++++ INPUT FOR THIS TASK ++++
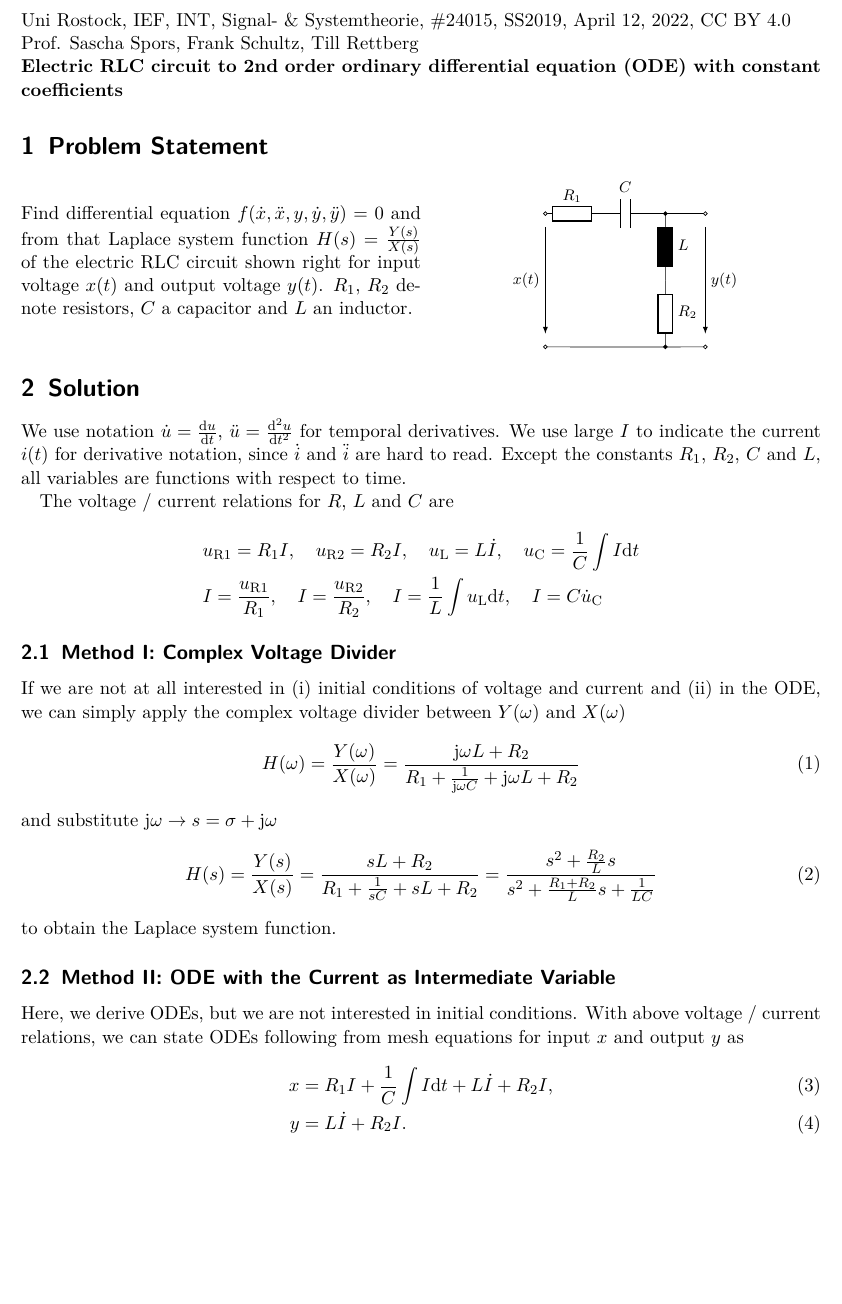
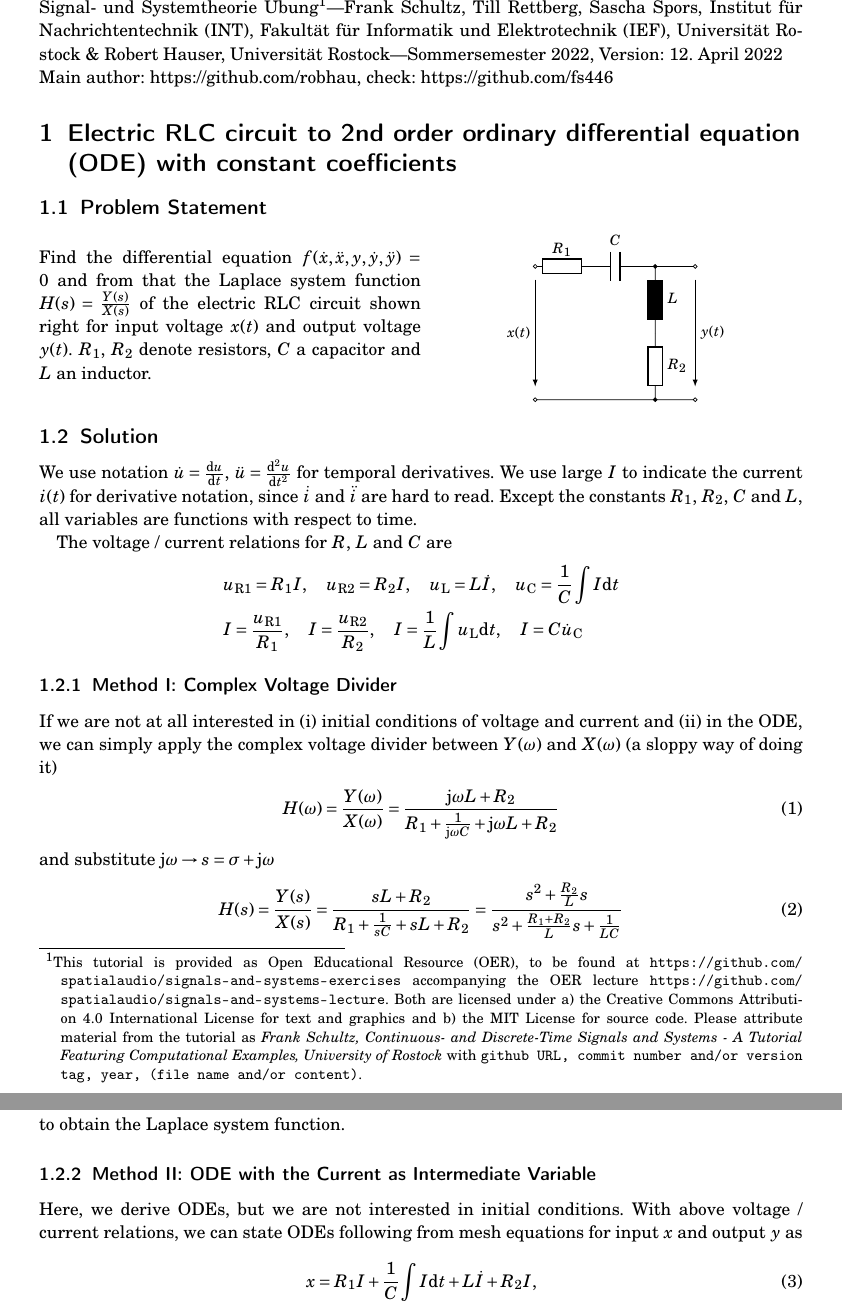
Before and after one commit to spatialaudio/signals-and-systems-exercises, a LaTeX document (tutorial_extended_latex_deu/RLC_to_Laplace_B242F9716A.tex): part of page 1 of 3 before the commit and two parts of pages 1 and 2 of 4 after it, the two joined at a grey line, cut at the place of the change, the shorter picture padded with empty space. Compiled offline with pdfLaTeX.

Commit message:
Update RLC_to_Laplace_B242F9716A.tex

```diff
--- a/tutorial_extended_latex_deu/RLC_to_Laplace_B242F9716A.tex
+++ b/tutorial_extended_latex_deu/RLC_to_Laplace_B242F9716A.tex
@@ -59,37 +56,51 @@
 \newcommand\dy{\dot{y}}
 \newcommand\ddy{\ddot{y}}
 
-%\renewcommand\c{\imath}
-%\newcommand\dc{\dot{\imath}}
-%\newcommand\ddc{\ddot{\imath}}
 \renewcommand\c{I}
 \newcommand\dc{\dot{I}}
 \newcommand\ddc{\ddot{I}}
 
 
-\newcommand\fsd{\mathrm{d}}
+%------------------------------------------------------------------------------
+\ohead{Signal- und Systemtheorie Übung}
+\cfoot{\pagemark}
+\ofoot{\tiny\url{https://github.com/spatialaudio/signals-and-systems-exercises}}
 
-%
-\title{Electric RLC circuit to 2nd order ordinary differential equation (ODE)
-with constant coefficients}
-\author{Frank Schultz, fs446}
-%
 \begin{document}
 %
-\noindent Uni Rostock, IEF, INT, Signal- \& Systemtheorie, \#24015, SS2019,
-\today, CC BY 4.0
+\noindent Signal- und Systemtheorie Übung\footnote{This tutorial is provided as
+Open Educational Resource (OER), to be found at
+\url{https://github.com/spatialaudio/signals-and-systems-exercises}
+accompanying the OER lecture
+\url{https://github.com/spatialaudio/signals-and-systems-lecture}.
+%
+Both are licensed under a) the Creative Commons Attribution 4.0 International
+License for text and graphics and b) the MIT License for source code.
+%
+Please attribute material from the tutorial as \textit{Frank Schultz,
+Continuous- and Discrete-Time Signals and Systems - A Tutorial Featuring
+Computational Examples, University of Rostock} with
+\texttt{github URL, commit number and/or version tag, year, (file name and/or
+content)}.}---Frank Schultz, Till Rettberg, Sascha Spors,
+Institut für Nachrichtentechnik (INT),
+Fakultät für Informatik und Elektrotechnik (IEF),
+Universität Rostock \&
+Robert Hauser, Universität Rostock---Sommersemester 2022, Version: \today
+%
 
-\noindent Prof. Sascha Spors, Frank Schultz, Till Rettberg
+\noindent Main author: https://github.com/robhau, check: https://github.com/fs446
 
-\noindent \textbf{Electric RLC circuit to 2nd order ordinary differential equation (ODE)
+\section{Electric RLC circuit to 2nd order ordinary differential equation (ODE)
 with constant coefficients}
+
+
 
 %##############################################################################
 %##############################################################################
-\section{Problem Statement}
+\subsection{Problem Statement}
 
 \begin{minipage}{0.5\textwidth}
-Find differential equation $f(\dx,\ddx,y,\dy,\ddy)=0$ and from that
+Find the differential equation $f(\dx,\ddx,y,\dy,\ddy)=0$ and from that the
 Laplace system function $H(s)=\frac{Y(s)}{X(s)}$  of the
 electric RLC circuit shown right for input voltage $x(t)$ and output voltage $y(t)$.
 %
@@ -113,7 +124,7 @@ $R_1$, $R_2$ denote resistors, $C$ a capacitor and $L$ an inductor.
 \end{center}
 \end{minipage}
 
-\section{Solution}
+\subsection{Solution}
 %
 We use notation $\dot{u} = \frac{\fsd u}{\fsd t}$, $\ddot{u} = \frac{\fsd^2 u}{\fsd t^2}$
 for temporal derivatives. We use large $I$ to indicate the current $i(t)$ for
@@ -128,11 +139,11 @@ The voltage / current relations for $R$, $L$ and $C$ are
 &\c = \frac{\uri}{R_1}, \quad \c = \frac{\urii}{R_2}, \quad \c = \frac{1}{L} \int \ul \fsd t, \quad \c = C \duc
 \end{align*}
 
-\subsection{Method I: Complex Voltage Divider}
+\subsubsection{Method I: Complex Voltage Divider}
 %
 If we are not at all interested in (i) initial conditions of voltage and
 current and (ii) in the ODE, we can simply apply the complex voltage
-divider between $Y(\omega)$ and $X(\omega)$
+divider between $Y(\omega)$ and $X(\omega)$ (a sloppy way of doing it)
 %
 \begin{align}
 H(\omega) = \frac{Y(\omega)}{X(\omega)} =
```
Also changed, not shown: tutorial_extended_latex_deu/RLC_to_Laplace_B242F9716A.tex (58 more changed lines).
++++
REQUIRED ACTION: Repeat the material above word for word and skip every image in it.

SOLUTION FOR THIS TASK:
Before and after one commit to spatialaudio/signals-and-systems-exercises, a LaTeX document (tutorial_extended_latex_deu/RLC_to_Laplace_B242F9716A.tex): part of page 1 of 3 before the commit and two parts of pages 1 and 2 of 4 after it, the two joined at a grey line, cut at the place of the change, the shorter picture padded with empty space. Compiled offline with pdfLaTeX.

Commit message:
Update RLC_to_Laplace_B242F9716A.tex

```diff
--- a/tutorial_extended_latex_deu/RLC_to_Laplace_B242F9716A.tex
+++ b/tutorial_extended_latex_deu/RLC_to_Laplace_B242F9716A.tex
@@ -59,37 +56,51 @@
 \newcommand\dy{\dot{y}}
 \newcommand\ddy{\ddot{y}}
 
-%\renewcommand\c{\imath}
-%\newcommand\dc{\dot{\imath}}
-%\newcommand\ddc{\ddot{\imath}}
 \renewcommand\c{I}
 \newcommand\dc{\dot{I}}
 \newcommand\ddc{\ddot{I}}
 
 
-\newcommand\fsd{\mathrm{d}}
+%------------------------------------------------------------------------------
+\ohead{Signal- und Systemtheorie Übung}
+\cfoot{\pagemark}
+\ofoot{\tiny\url{https://github.com/spatialaudio/signals-and-systems-exercises}}
 
-%
-\title{Electric RLC circuit to 2nd order ordinary differential equation (ODE)
-with constant coefficients}
-\author{Frank Schultz, fs446}
-%
 \begin{document}
 %
-\noindent Uni Rostock, IEF, INT, Signal- \& Systemtheorie, \#24015, SS2019,
-\today, CC BY 4.0
+\noindent Signal- und Systemtheorie Übung\footnote{This tutorial is provided as
+Open Educational Resource (OER), to be found at
+\url{https://github.com/spatialaudio/signals-and-systems-exercises}
+accompanying the OER lecture
+\url{https://github.com/spatialaudio/signals-and-systems-lecture}.
+%
+Both are licensed under a) the Creative Commons Attribution 4.0 International
+License for text and graphics and b) the MIT License for source code.
+%
+Please attribute material from the tutorial as \textit{Frank Schultz,
+Continuous- and Discrete-Time Signals and Systems - A Tutorial Featuring
+Computational Examples, University of Rostock} with
+\texttt{github URL, commit number and/or version tag, year, (file name and/or
+content)}.}---Frank Schultz, Till Rettberg, Sascha Spors,
+Institut für Nachrichtentechnik (INT),
+Fakultät für Informatik und Elektrotechnik (IEF),
+Universität Rostock \&
+Robert Hauser, Universität Rostock---Sommersemester 2022, Version: \today
+%
 
-\noindent Prof. Sascha Spors, Frank Schultz, Till Rettberg
+\noindent Main author: https://github.com/robhau, check: https://github.com/fs446
 
-\noindent \textbf{Electric RLC circuit to 2nd order ordinary differential equation (ODE)
+\section{Electric RLC circuit to 2nd order ordinary differential equation (ODE)
 with constant coefficients}
+
+
 
 %##############################################################################
 %##############################################################################
-\section{Problem Statement}
+\subsection{Problem Statement}
 
 \begin{minipage}{0.5\textwidth}
-Find differential equation $f(\dx,\ddx,y,\dy,\ddy)=0$ and from that
+Find the differential equation $f(\dx,\ddx,y,\dy,\ddy)=0$ and from that the
 Laplace system function $H(s)=\frac{Y(s)}{X(s)}$  of the
 electric RLC circuit shown right for input voltage $x(t)$ and output voltage $y(t)$.
 %
@@ -113,7 +124,7 @@ $R_1$, $R_2$ denote resistors, $C$ a capacitor and $L$ an inductor.
 \end{center}
 \end{minipage}
 
-\section{Solution}
+\subsection{Solution}
 %
 We use notation $\dot{u} = \frac{\fsd u}{\fsd t}$, $\ddot{u} = \frac{\fsd^2 u}{\fsd t^2}$
 for temporal derivatives. We use large $I$ to indicate the current $i(t)$ for
@@ -128,11 +139,11 @@ The voltage / current relations for $R$, $L$ and $C$ are
 &\c = \frac{\uri}{R_1}, \quad \c = \frac{\urii}{R_2}, \quad \c = \frac{1}{L} \int \ul \fsd t, \quad \c = C \duc
 \end{align*}
 
-\subsection{Method I: Complex Voltage Divider}
+\subsubsection{Method I: Complex Voltage Divider}
 %
 If we are not at all interested in (i) initial conditions of voltage and
 current and (ii) in the ODE, we can simply apply the complex voltage
-divider between $Y(\omega)$ and $X(\omega)$
+divider between $Y(\omega)$ and $X(\omega)$ (a sloppy way of doing it)
 %
 \begin{align}
 H(\omega) = \frac{Y(\omega)}{X(\omega)} =
```
Also changed, not shown: tutorial_extended_latex_deu/RLC_to_Laplace_B242F9716A.tex (58 more changed lines).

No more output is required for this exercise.